This article in Thursday’s Moonstone Monitor elicited the biggest response in years. Many readers shared their views, and no doubt, their preparation for the regulatory exams was very evident. Thanks for all your input. I asked Paul Rabenowitz, FAIS expert at Lightbulb Learning, for his views.
To refresh your memory: we posted this question from a reader, and asked readers for their views.
I was at one of my brokers the other day. The admin staff says that, because they are admin staff, they don’t have to write the Rep (RE 1) exam. So here is an example: a client phones a broker’s office to remove one and add a new vehicle. The new vehicle requires a tracking device, so the admin person advises the client of this. Also, the admin person offers the client various add-ons e.g. car hire, breakdown cover etc. They are not changing the actual product, just up-selling on the existing product. Does this constitute advice, necessitating writing the exam? Please advise (no pun intended!).
This is an important and relevant question!
Let’s analyse the facts:
- We have an ‘admin person’. The Act does not refer to job titles – but rather functions – it does not matter what a position at an FSP may be called, but rather what they do in relation to clients
- The admin person advises the client that the vehicle needs a tracking device. This does not qualify as advice nor an intermediary service as it is factual in relation to a policy provision.

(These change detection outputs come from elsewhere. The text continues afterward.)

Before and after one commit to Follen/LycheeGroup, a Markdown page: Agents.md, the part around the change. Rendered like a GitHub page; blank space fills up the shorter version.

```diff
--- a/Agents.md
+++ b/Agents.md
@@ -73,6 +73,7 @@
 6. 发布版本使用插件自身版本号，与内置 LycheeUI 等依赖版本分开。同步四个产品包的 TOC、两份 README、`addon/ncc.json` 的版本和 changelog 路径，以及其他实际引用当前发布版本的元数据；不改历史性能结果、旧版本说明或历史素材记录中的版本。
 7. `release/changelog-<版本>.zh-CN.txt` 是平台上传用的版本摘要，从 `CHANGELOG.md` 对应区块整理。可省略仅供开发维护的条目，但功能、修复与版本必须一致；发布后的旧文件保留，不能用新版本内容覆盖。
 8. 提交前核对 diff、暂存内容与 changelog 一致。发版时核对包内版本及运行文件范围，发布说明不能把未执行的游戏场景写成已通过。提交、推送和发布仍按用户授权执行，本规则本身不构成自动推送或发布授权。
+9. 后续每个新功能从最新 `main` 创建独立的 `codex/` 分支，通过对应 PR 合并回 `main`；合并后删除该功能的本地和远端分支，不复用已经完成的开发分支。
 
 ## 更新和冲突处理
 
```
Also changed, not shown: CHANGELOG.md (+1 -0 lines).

- The admin person offers the client various add-ons. They are not changing the actual product, just up-selling on the existing product. Now we get to the heart of the matter: is this ‘advice’? Firstly, the Act states that it does not matter if a product is even sold – it is the recommendation, guidance or proposal to a client which is the crucial aspect. Secondly, advice does not only relate to a new product, but includes a variation of any term or condition applying to a financial product. Thus this is advice. As the admin person is also actually up-selling, this constitutes an intermediary service. This person is therefore providing both advice and an intermediary service!

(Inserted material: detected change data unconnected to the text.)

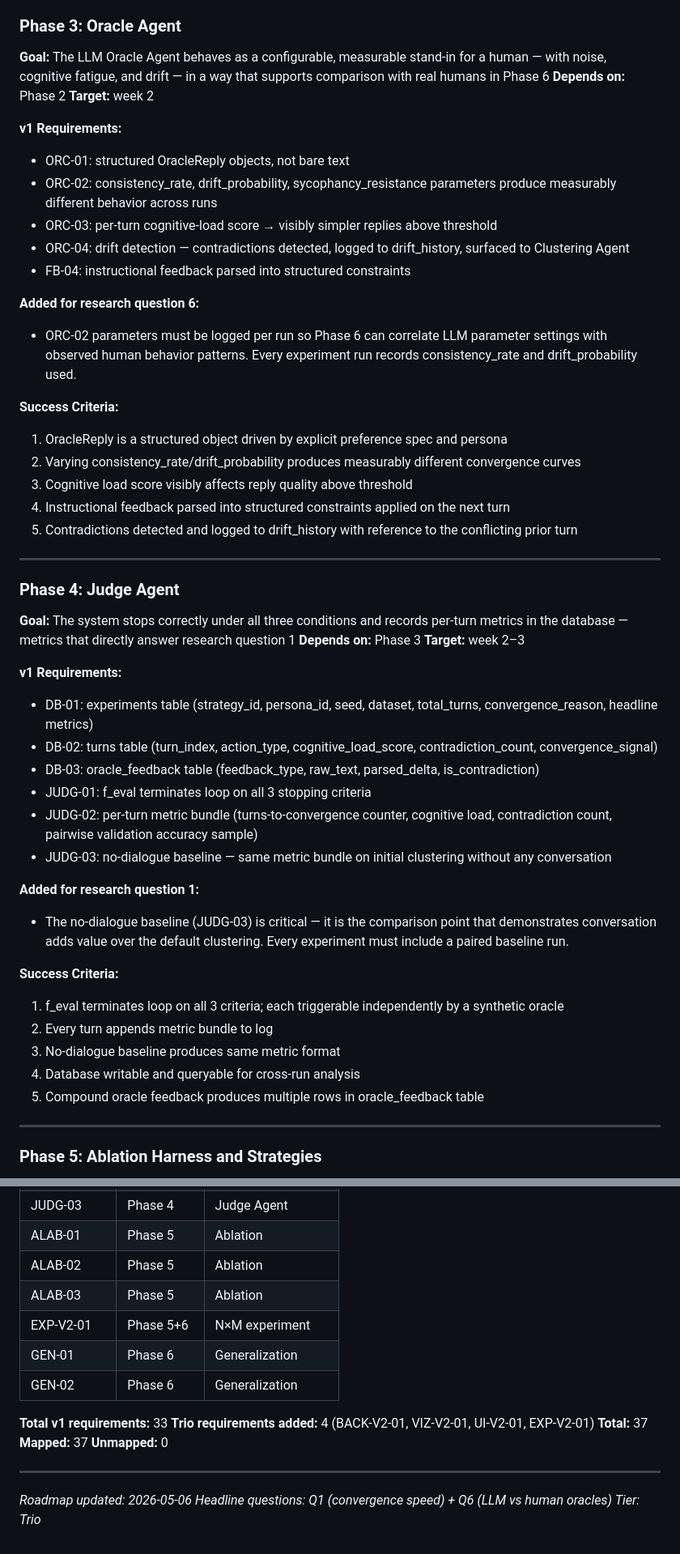
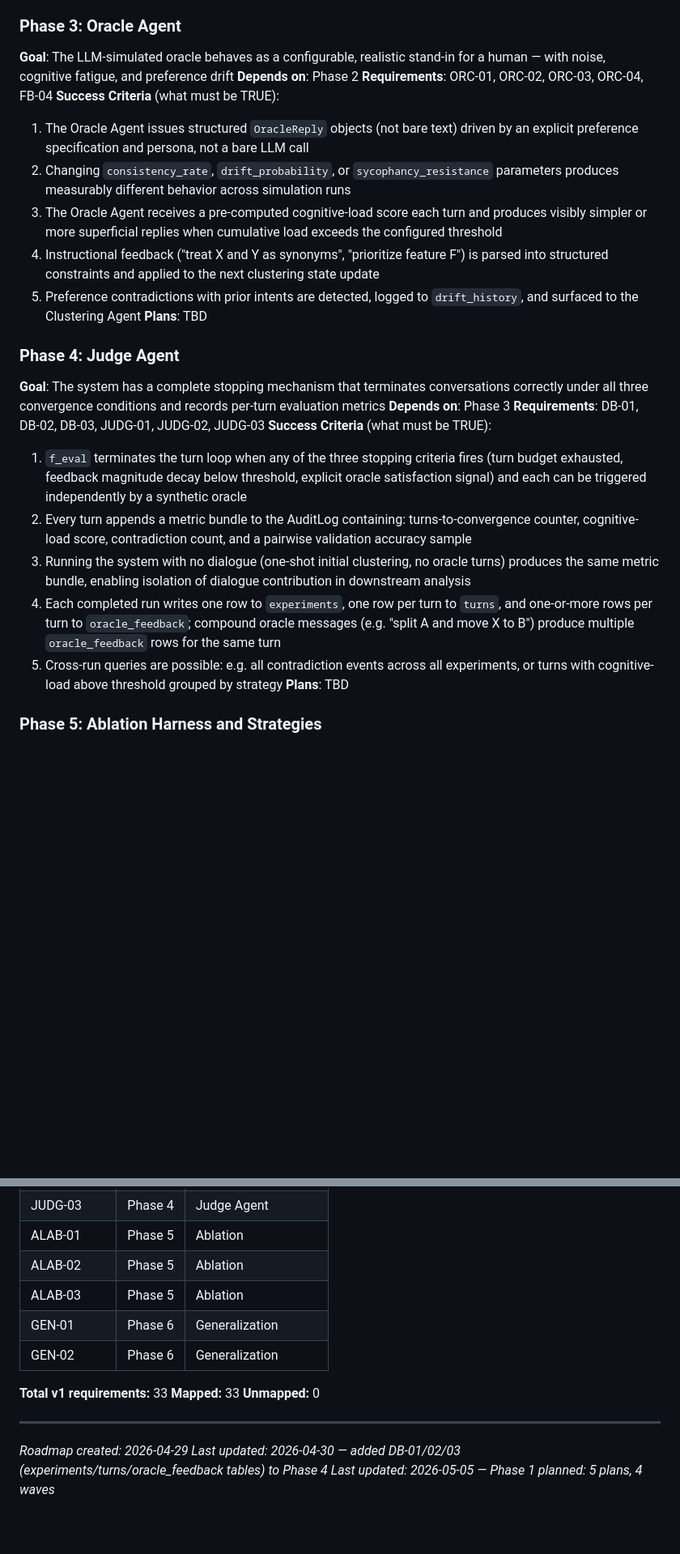
Before and after one commit to Giambac/Large-Scale-Progetto, a Markdown page: .planning/ROADMAP.md, 2 parts joined by grey strips. Shown at 81% size. GitHub-like rendering; blank space fills up the shorter version.

```diff
--- a/.planning/ROADMAP.md
+++ b/.planning/ROADMAP.md
@@ -73,51 +53,26 @@
 
 ### Phase 3: Oracle Agent
-**Goal:** The LLM Oracle Agent behaves as a configurable, measurable stand-in for a human — with noise, cognitive fatigue, and drift — in a way that supports comparison with real humans in Phase 6
-**Depends on:** Phase 2
-**Target:** week 2
-
-**v1 Requirements:**
-- ORC-01: structured OracleReply objects, not bare text
-- ORC-02: consistency_rate, drift_probability, sycophancy_resistance parameters produce measurably different behavior across runs
-- ORC-03: per-turn cognitive-load score → visibly simpler replies above threshold
-- ORC-04: drift detection — contradictions detected, logged to drift_history, surfaced to Clustering Agent
-- FB-04: instructional feedback parsed into structured constraints
-
-**Added for research question 6:**
-- ORC-02 parameters must be logged per run so Phase 6 can correlate LLM parameter settings with observed human behavior patterns. Every experiment run records consistency_rate and drift_probability used.
-
-**Success Criteria:**
-1. OracleReply is a structured object driven by explicit preference spec and persona
-2. Varying consistency_rate/drift_probability produces measurably different convergence curves
-3. Cognitive load score visibly affects reply quality above threshold
-4. Instructional feedback parsed into structured constraints applied on the next turn
-5. Contradictions detected and logged to drift_history with reference to the conflicting prior turn
-
----
+**Goal**: The LLM-simulated oracle behaves as a configurable, realistic stand-in for a human — with noise, cognitive fatigue, and preference drift
+**Depends on**: Phase 2
+**Requirements**: ORC-01, ORC-02, ORC-03, ORC-04, FB-04
+**Success Criteria** (what must be TRUE):
+  1. The Oracle Agent issues structured `OracleReply` objects (not bare text) driven by an explicit preference specification and persona, not a bare LLM call
+  2. Changing `consistency_rate`, `drift_probability`, or `sycophancy_resistance` parameters produces measurably different behavior across simulation runs
+  3. The Oracle Agent receives a pre-computed cognitive-load score each turn and produces visibly simpler or more superficial replies when cumulative load exceeds the configured threshold
+  4. Instructional feedback ("treat X and Y as synonyms", "prioritize feature F") is parsed into structured constraints and applied to the next clustering state update
+  5. Preference contradictions with prior intents are detected, logged to `drift_history`, and surfaced to the Clustering Agent
+**Plans**: TBD
 
 ### Phase 4: Judge Agent
-**Goal:** The system stops correctly under all three conditions and records per-turn metrics in the database — metrics that directly answer research question 1
-**Depends on:** Phase 3
-**Target:** week 2–3
-
-**v1 Requirements:**
-- DB-01: experiments table (strategy_id, persona_id, seed, dataset, total_turns, convergence_reason, headline metrics)
-- DB-02: turns table (turn_index, action_type, cognitive_load_score, contradiction_count, convergence_signal)
-- DB-03: oracle_feedback table (feedback_type, raw_text, parsed_delta, is_contradiction)
-- JUDG-01: f_eval terminates loop on all 3 stopping criteria
-- JUDG-02: per-turn metric bundle (turns-to-convergence counter, cognitive load, contradiction count, pairwise validation accuracy sample)
-- JUDG-03: no-dialogue baseline — same metric bundle on initial clustering without any conversation
-
-**Added for research question 1:**
-- The no-dialogue baseline (JUDG-03) is critical — it is the comparison point that demonstrates conversation adds value over the default clustering. Every experiment must include a paired baseline run.
-
-**Success Criteria:**
-1. f_eval terminates loop on all 3 criteria; each triggerable independently by a synthetic oracle
-2. Every turn appends metric bundle to log
-3. No-dialogue baseline produces same metric format
-4. Database writable and queryable for cross-run analysis
-5. Compound oracle feedback produces multiple rows in oracle_feedback table
-
----
+**Goal**: The system has a complete stopping mechanism that terminates conversations correctly under all three convergence conditions and records per-turn evaluation metrics
+**Depends on**: Phase 3
+**Requirements**: DB-01, DB-02, DB-03, JUDG-01, JUDG-02, JUDG-03
+**Success Criteria** (what must be TRUE):
+  1. `f_eval` terminates the turn loop when any of the three stopping criteria fires (turn budget exhausted, feedback magnitude decay below threshold, explicit oracle satisfaction signal) and each can be triggered independently by a synthetic oracle
+  2. Every turn appends a metric bundle to the AuditLog containing: turns-to-convergence counter, cognitive-load score, contradiction count, and a pairwise validation accuracy sample
+  3. Running the system with no dialogue (one-shot initial clustering, no oracle turns) produces the same metric bundle, enabling isolation of dialogue contribution in downstream analysis
+  4. Each completed run writes one row to `experiments`, one row per turn to `turns`, and one-or-more rows per turn to `oracle_feedback`; compound oracle messages (e.g. "split A and move X to B") produce multiple `oracle_feedback` rows for the same turn
+  5. Cross-run queries are possible: e.g. all contradiction events across all experiments, or turns with cognitive-load above threshold grouped by strategy
+**Plans**: TBD
 
 ### Phase 5: Ablation Harness and Strategies
@@ -217,18 +145,15 @@
 | ALAB-01 | Phase 5 | Ablation |
 | ALAB-02 | Phase 5 | Ablation |
 | ALAB-03 | Phase 5 | Ablation |
-| EXP-V2-01 | Phase 5+6 | N×M experiment |
 | GEN-01 | Phase 6 | Generalization |
 | GEN-02 | Phase 6 | Generalization |
 
 **Total v1 requirements:** 33
-**Trio requirements added:** 4 (BACK-V2-01, VIZ-V2-01, UI-V2-01, EXP-V2-01)
-**Total:** 37
-**Mapped:** 37
+**Mapped:** 33
 **Unmapped:** 0
 
 ---
 
-*Roadmap updated: 2026-05-06*
-*Headline questions: Q1 (convergence speed) + Q6 (LLM vs human oracles)*
-*Tier: Trio*
+*Roadmap created: 2026-04-29*
+*Last updated: 2026-04-30 — added DB-01/02/03 (experiments/turns/oracle_feedback tables) to Phase 4*
+*Last updated: 2026-05-05 — Phase 1 planned: 5 plans, 4 waves*
```
Also changed, not shown: other parts of .planning/ROADMAP.md (+75 -122 lines).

Let us unpack this further. A representative is a person who renders a ‘financial service’ – which means the provision of advice and/or an intermediary service. We also find the word intermediary in the title of the FAIS Act. We can then never think that the FAIS Act only applies when advice has been given. There are various exclusions from what is advice, such as factual and procedural information, but a person who gives advice must always be a representative. This is not the case with an intermediary service. A person does not need to be a representative if they are (1) rendering clerical or administrative services, (2), acting in a subordinate capacity and (3) does not use their judgement or lead a client into a transaction in response to general queries. In other words – one may not need to be a representative even though an intermediary service is rendered by that person in a subordinate capacity, but there is no exclusion for providing advice – no matter what capacity one is acting in.
As this admin person is both using judgement and leading a client into a transaction the exclusion of intermediary service will not apply.
There are thus two compelling reasons why this admin person must be a rep and therefore write the exams, as well as complying with the requirements of experience, qualifications, CPD and honesty and integrity.